Thousands of Peruvians from the Amazon to Lima have mobilized against a serious threat to the water in the Cajamarca region of Peru. Residents there, mostly indigenous peoples, are deeply concerned about the threat to their water from a proposed mining development by the American company, Newmont Mining. Oblates in the US have engaged Newmont about the impact of their operations on communities where they have mining operations. The Yanacocha mine has been a priority in those conversations though the recent turmoil in the Cajamarca region is related to the proposed development of Minas Congas and extension of the Yanacocha project. The Oblates in Peru are supporting the March for Water that has been organized by civil society in the impacted areas.
The movement claims “the right to be consulted, to be respected and heard in decisions about its development model, for socially-just participation in economic growth, the prohibition of mining in the headwaters of rivers, and a stop to mining with cyanide and mercury that is causing so much damage to land and water.” The marchers are proclaiming their human right to water, and drawing support from churches and civil society alike in a several day march from Cajamarca to Lima.
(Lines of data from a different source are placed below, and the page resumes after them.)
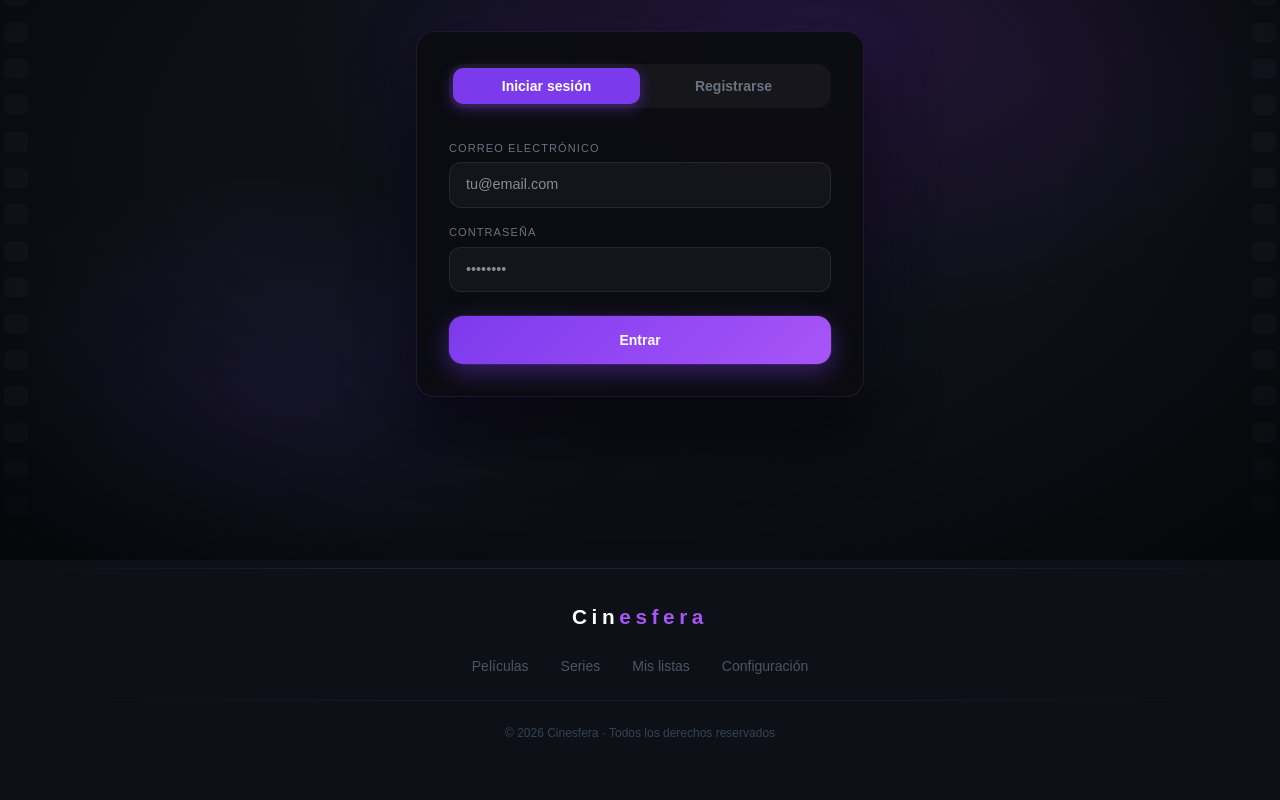
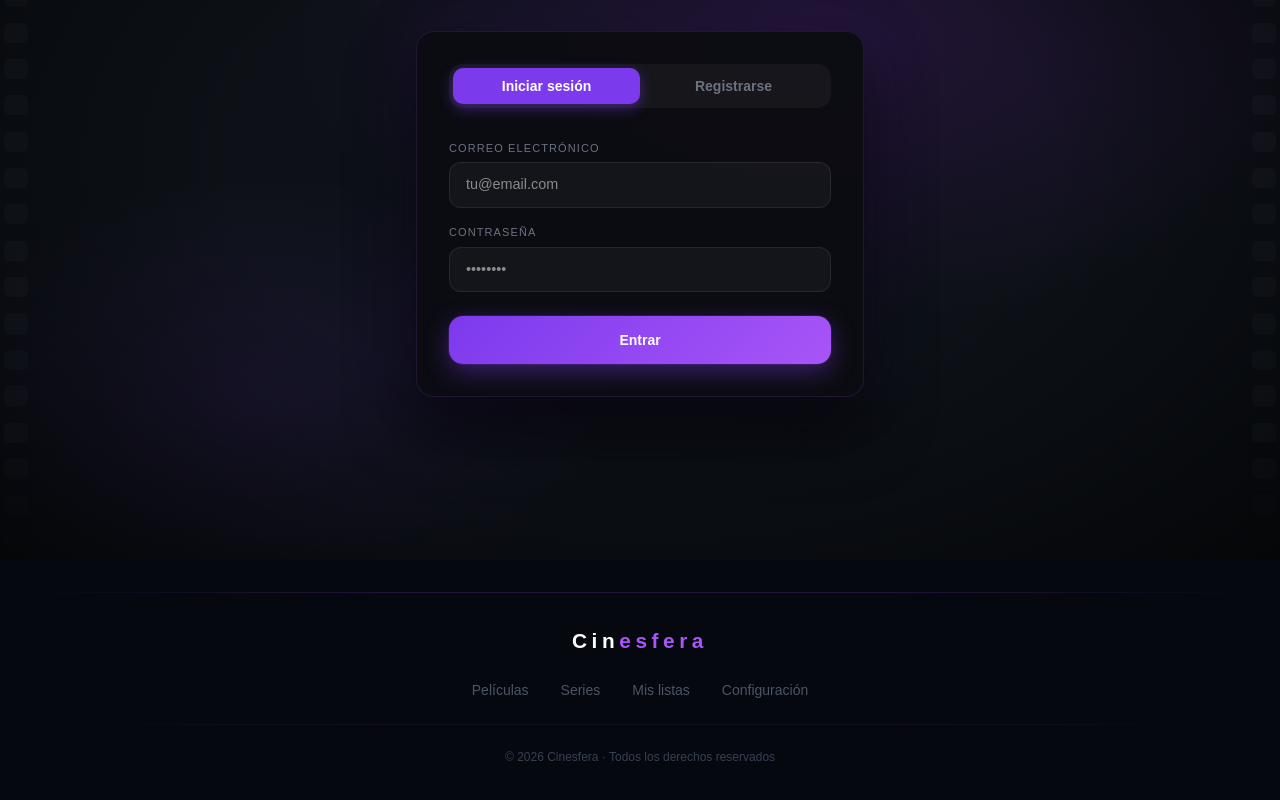
Before and after one commit to AlansitoFdez/Cinesfera, a React (Vite) app in the folder frontend/: page /login in a window 1280 px wide. Shown: the part 240-1040 px from the top of the page. Built offline with nearby package versions, Linux system fonts and the light colour scheme; no server answers.

Commit message:
fix(layout): set footer background to #060810 and increase reviews bottom spacing

```diff
--- a/frontend/src/components/layout/Footer.jsx
+++ b/frontend/src/components/layout/Footer.jsx
@@ -11,7 +11,7 @@ export default function Footer() {
     const navigate = useNavigate()
 
     return (
-        <footer className="px-6 sm:px-8 pb-10 pt-2">
+        <footer className="px-6 sm:px-8 pb-10 pt-8" style={{ background: "#060810" }}>
             {/* Separador superior degradado */}
             <div className="mb-8 h-px" style={{
                 background: "linear-gradient(to right, transparent, rgba(168,85,247,0.18) 30%, rgba(168,85,247,0.18) 70%, transparent)"
```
The Great National Water mobilization began on February 1st and will conclude with a convocation in Lima on February 9-10.
Read a full description of the mobilization (in English translation):